Intel has launched the Xeon E5-2600 v3 processor family, formerly code-named Grantley-EP, optimized and accelerated for the modern data center. In the "tick-tock" product cycle that Intel follows, the latest edition (tock) of the two-year-old E5-2600 portfolio brings the Haswell microarchitecture to the 22-nanometer Xeon. The E5-2600 v2 chips have accounted for more than 80 percent of Intel's server chip segments in recent quarters.
For the first time, Xeon chips for compute, storage and network workloads feature a single architecture. This creates efficiencies in hardware development and opens doors for simplified operating models.
The company made the announcement in conjunction with Intel Developer Forum in San Francisco which kicked off Monday.
Eighteen cores, DDR4 memory and PCI Express 3... but wait, there's more!
The EP in Grantley-EP stands for Efficient Performance, and Intel has packed a variety of enhancements into the chip, as well as extra ingredients to speed integrated components. Intel has increased the core count on the v3 line up to 18 cores and added support for PCI Express 3 and four fast lanes to Samsung's DDR4 memory. Balancing performance and efficiency Intel is offering 29 products across the E5-2600 v3 line, with six- or eight-core basic configurations, eight- or 12-core low-power options, 10- to 12-core advanced options and 10 SKUs in what it calls segment-optimized, ranging all the way up to 18 cores.
Making more custom SKUs than ever
Diane Bryant, senior vice president and general manager of Intel's Data Center Group, said the amount of custom SKUs the company has now either committed to developing or has been shipping to certain customers is 20. Each of these chips are "custom to a specific customer to meet their specific workload needs," she said at a press conference in San Francisco Monday.
One of these customers is Microsoft. Kushagra Vaid, general manager of server engineering at Microsoft, joined Bryant on stage Monday, to briefly talk about the CPU customization Intel has done for the customer.
For Microsoft, the chipmaker has designed accelerated encryption, faster compression and a larger number of cores than available in off-the-shelf Xeon SKUs.
With the Haswell microarchitecture Intel now also offers per core P-states (PCPS), which drives voltage up and down per core, delivering up to 36-percent reduction in CPU power, while allowing greater flexibility for workloads, according to the company. An integrated voltage regulator is now integrated into the die, which enables faster transitions between power states and works with operating systems, which will orchestrate core use management.
Intel's Cache Monitor is also a pretty big deal in the v3 line, allowing Cache QoS to provide information about individual VMs in cache and enabling IT automation to make better decisions about utilization.
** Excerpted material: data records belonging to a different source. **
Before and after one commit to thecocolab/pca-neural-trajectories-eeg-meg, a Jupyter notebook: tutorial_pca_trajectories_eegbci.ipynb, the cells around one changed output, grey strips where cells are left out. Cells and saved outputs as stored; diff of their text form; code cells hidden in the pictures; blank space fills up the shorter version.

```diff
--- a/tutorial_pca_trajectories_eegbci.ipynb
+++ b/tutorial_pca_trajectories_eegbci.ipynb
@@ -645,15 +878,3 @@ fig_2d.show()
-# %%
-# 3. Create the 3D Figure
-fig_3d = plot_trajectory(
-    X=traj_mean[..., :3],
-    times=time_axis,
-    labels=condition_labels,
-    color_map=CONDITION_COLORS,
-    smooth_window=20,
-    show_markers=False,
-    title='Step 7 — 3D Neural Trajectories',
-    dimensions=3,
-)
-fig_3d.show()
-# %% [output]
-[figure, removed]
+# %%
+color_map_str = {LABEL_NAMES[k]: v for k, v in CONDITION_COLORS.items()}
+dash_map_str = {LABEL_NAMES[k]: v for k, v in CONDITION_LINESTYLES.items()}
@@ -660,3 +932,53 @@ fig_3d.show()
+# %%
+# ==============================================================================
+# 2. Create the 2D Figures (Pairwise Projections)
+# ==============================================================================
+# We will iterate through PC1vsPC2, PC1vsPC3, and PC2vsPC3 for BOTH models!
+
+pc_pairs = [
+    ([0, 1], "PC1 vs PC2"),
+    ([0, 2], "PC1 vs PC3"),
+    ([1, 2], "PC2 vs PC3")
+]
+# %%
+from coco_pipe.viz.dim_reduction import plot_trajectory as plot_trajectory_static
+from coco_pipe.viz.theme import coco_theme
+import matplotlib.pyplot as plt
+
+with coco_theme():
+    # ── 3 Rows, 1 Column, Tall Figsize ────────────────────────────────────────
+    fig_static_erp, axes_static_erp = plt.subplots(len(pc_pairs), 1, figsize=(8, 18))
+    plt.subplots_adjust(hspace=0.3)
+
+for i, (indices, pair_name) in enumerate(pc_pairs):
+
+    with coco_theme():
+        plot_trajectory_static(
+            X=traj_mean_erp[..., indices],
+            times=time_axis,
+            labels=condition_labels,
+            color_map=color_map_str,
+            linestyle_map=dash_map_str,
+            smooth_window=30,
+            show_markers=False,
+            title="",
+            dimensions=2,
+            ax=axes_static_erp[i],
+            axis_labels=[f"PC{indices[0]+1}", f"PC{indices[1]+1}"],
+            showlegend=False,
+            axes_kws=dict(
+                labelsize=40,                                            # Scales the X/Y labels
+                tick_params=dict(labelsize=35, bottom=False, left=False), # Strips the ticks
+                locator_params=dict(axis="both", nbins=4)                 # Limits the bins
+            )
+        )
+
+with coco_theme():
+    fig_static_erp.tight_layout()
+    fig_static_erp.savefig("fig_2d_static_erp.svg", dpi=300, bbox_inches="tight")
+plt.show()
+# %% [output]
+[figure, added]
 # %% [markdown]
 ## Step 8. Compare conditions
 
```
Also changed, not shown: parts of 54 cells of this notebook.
Intel notes that much of the performance improvements over the last generation, as much as 90 percent, are due to Advanced Vector Extensions 2.0 (AVX2). To help separate workloads and optimize processing for them independently, AVX2 and Intel Turbo Boost Technology 2.0 automatically allows processor cores to run faster than the rated AVX base frequencies if they are operating below power, current and temperature specification limits.
Also launching at the 2014 IDF is the server reference architecture for Intel's Open Network Platform, and the Intel Ethernet Controller XL710, code named Fortville. The XL710 is a part of the converged network adapter family, and delivers 40GbE in the form of quad 10GbE ports or up to two 40GbE ports. Network technologies is another key focus area in Intel's approach to driving performance and efficiency into all areas of the data center. Intel recently laid out $650 million for LSI's networking business.
Intel feels there are a number of new market opportunities for the v3 Xeon processor, beyond the targeted enterprise, cloud, storage, HPC and communications segments. One of the many optimization techniques for the v3 family is described by Intel as evolving the data center rack into a composable set of pooled and disaggregated resources. With infrastructure driven by application requirements, this rack scale architecture has hardware attributes exposed upward to the provisioning management layer - optimizing all aspects for the software-defined data center.
Next-generation Broadwell 14 nanometer chips are already ramping up and are quieter, cooler and have equal performance with less power required. This will help fuel Intel's huge efforts outside of the server - in mobile, wearable and other Internet of Things endeavors. Intel's willingness to customize architectures and processor solutions for high-volume, large cloud players will help keep demand high as well.
At a recent investor event by Intel CEO Brian Krzanich confirmed that the Cannonlake 10nm microarchitecture, due out in 2016, will not need to use extreme ultraviolet (EUV) lithography. Krzanich also mentioned the new E5-2600 v3 chips being compatible with DDR3, DDR4 and two 'other' memory technologies. There has been speculation that Intel may be getting into the memory business.